Shot in the Age of Sail!

Shot in the Age of Sail!

Ah Yes! The Age of Sail. Tall ships, billowing canvas, wooden hulls cutting through the open water.  It’s enough to make one a little teary eyed imagining the wind rushing past as you close into your enemy.  Once you catch them what do you do? Turn your ship broadside and cut loose with your powerful cannons? Of course, but that old solid shot cannonball is only going to do so much damage. What you need is something, special…

In the picture above is an example of three different kinds of shot that would be fired from cannons during a naval engagement. Each would be used for a specific purpose against the enemy.

Bar Shot

On the far left is Bar Shot. This consisted of two halves of a regular solid cannonball connected by an iron bar. When fired it would tumble through the air and tear into the enemy ships rigging and sails. No ropes, they could not control the sails. Big holes in the sails, nothing to drive the ship forward. They would be sitting ducks.

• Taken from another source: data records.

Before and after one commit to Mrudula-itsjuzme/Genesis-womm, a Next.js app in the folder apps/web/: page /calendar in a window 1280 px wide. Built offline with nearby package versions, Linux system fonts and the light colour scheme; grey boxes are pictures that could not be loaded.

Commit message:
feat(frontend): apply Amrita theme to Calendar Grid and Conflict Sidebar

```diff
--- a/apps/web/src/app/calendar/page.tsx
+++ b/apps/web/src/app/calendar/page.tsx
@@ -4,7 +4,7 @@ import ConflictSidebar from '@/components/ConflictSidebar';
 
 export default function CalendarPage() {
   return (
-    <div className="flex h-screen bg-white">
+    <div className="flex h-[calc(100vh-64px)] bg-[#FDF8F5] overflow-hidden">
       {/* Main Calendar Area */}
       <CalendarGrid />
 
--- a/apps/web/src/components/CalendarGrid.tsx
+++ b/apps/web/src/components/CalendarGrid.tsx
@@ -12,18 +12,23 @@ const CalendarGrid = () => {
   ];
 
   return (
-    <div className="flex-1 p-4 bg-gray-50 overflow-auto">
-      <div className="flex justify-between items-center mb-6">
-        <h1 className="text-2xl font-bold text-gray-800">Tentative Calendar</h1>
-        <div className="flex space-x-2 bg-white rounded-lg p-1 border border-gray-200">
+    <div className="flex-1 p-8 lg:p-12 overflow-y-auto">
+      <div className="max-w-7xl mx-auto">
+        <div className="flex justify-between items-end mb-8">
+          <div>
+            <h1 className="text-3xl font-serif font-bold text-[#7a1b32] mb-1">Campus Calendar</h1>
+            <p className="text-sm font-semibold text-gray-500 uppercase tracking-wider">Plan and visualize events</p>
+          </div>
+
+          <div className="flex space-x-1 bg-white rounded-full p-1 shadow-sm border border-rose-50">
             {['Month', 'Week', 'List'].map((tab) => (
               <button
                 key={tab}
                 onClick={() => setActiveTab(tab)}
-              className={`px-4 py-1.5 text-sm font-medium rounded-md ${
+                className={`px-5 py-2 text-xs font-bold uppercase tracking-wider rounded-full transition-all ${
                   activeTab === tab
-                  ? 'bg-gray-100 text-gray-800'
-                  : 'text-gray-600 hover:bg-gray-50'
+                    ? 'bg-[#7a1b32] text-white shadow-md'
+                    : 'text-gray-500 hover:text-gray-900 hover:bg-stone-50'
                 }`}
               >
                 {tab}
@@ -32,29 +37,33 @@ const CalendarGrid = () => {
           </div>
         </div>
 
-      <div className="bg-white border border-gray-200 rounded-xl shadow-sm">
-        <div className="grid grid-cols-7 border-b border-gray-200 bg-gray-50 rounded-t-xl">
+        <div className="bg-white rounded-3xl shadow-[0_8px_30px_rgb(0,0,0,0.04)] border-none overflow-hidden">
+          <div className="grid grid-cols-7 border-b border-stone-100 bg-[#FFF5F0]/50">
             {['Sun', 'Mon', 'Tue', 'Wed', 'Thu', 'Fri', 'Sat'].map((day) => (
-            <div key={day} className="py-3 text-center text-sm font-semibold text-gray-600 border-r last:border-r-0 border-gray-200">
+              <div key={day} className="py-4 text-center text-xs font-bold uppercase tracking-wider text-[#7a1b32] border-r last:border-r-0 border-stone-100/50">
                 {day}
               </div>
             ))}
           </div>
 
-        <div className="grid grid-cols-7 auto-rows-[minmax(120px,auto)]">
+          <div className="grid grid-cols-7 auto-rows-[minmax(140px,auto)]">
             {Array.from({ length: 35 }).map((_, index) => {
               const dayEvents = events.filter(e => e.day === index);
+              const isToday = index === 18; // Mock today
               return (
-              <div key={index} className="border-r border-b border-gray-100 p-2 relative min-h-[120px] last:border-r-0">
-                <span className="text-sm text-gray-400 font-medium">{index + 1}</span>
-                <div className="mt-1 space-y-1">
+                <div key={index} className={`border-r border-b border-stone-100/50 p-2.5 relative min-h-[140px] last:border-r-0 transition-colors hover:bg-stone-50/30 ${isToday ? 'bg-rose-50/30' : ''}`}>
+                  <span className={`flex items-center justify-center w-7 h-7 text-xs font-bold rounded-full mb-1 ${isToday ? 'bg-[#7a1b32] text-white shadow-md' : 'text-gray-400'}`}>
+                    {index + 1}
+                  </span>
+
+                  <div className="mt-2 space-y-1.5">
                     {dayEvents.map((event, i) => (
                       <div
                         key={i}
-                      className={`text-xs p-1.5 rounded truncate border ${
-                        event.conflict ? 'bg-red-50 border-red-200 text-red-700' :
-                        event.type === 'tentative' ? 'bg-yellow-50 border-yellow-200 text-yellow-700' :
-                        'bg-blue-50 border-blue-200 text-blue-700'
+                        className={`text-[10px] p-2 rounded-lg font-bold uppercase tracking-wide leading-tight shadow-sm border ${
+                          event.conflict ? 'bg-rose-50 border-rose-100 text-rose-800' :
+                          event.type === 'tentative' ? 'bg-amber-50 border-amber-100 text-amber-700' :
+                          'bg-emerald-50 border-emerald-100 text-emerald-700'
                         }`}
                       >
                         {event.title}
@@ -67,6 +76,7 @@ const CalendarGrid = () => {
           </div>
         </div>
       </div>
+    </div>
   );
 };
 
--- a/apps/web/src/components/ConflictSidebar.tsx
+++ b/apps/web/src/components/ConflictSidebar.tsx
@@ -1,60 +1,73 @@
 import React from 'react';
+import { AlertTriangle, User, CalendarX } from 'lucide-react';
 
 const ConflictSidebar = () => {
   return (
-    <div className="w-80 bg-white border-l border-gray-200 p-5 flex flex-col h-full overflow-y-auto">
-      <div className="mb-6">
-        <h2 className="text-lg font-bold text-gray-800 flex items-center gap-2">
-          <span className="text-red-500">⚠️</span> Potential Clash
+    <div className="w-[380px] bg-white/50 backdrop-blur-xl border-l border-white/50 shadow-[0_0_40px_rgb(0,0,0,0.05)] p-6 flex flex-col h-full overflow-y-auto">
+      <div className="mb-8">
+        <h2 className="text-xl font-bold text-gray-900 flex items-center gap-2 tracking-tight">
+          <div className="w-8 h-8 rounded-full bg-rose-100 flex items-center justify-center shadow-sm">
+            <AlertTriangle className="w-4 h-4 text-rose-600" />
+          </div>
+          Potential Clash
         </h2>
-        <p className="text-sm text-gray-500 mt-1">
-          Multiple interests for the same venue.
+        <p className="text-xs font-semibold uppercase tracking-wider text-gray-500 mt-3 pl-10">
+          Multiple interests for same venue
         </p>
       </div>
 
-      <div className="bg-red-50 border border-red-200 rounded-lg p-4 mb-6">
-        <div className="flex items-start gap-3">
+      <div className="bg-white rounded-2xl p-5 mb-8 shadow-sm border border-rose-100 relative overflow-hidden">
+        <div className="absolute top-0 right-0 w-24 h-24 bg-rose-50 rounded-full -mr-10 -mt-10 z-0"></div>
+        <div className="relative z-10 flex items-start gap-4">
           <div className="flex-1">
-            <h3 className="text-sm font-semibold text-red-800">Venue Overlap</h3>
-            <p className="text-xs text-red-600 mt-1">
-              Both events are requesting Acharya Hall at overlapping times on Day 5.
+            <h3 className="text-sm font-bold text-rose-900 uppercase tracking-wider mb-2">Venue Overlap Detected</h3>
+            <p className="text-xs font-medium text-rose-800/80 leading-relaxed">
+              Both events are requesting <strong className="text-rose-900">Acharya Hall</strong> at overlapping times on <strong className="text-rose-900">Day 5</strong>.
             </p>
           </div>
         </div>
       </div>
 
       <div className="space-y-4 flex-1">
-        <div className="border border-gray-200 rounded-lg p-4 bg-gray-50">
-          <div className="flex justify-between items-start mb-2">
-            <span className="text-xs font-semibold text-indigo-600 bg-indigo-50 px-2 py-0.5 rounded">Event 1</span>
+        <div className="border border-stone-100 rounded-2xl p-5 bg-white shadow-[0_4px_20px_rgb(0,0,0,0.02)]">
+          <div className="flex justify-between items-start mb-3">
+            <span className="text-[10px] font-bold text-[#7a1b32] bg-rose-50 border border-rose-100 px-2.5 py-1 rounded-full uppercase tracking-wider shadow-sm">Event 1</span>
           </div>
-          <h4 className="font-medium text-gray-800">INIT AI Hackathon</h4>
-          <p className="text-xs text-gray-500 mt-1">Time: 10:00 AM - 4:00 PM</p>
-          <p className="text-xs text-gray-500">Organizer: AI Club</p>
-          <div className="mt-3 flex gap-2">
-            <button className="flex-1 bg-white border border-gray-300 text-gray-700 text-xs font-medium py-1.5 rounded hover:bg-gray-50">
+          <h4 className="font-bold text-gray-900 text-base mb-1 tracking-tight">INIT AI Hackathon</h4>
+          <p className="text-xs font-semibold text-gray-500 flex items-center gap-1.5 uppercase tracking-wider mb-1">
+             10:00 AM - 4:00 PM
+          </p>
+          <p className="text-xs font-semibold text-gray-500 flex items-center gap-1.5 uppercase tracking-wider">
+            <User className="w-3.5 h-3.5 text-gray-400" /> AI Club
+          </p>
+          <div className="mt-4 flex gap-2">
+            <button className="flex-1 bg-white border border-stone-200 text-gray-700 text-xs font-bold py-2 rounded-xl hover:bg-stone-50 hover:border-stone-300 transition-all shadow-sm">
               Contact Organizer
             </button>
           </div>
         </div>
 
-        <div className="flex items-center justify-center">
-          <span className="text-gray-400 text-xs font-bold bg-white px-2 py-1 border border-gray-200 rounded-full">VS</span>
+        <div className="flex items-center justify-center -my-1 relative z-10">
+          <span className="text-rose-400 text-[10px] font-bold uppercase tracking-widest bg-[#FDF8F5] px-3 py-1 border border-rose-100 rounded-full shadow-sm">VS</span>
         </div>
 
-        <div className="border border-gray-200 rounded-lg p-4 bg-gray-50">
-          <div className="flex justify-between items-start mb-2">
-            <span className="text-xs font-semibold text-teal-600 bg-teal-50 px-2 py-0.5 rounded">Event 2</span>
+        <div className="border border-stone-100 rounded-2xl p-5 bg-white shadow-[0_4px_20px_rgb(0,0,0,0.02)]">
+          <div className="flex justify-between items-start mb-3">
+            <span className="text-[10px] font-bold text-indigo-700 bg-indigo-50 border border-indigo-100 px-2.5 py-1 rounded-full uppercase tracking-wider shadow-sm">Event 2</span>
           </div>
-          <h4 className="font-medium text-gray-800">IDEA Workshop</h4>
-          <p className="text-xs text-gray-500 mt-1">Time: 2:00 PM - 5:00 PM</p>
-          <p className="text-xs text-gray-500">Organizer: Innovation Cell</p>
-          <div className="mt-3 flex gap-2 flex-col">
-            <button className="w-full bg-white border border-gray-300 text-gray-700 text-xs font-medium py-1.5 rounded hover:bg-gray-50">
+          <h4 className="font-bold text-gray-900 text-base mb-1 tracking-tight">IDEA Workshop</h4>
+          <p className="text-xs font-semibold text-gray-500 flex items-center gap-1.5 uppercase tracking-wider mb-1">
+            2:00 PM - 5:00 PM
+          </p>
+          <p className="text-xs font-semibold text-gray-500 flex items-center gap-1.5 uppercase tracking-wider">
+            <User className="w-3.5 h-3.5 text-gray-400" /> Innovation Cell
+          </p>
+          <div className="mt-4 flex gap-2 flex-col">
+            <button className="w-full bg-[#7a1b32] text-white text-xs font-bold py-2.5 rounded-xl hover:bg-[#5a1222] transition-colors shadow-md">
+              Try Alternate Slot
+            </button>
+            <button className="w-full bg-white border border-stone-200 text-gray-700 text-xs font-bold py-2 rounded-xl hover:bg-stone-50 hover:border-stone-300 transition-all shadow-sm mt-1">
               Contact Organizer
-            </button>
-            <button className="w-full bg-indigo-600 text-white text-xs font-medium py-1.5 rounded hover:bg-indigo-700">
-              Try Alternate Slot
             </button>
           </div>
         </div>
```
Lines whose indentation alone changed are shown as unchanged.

Chain Shot

In the center is Chain Shot.  Like the Bar Shot it consisted of two halves of a ball but this time connected with a chain, sometimes as long a six feet! When fired the balls tumble and the chain becomes fully extended. It would tear into the rigging and sails and cause devastation.

Grape Shot

The far right has the real beauty. Grape Shot, or Cannister Shot. Usually wrapped in a canvas bag, or sometimes held in a metal canister, this shot effectively turned your cannon into a large shotgun. Not only could it tear through sails and ropes, but it was most effective against the personnel of the enemy.

These are not all the special tricks but used right they could take an enemy down before you even got close enough to board them. The end of the Age of Sail and the advent of armor sort of diminished their use over time.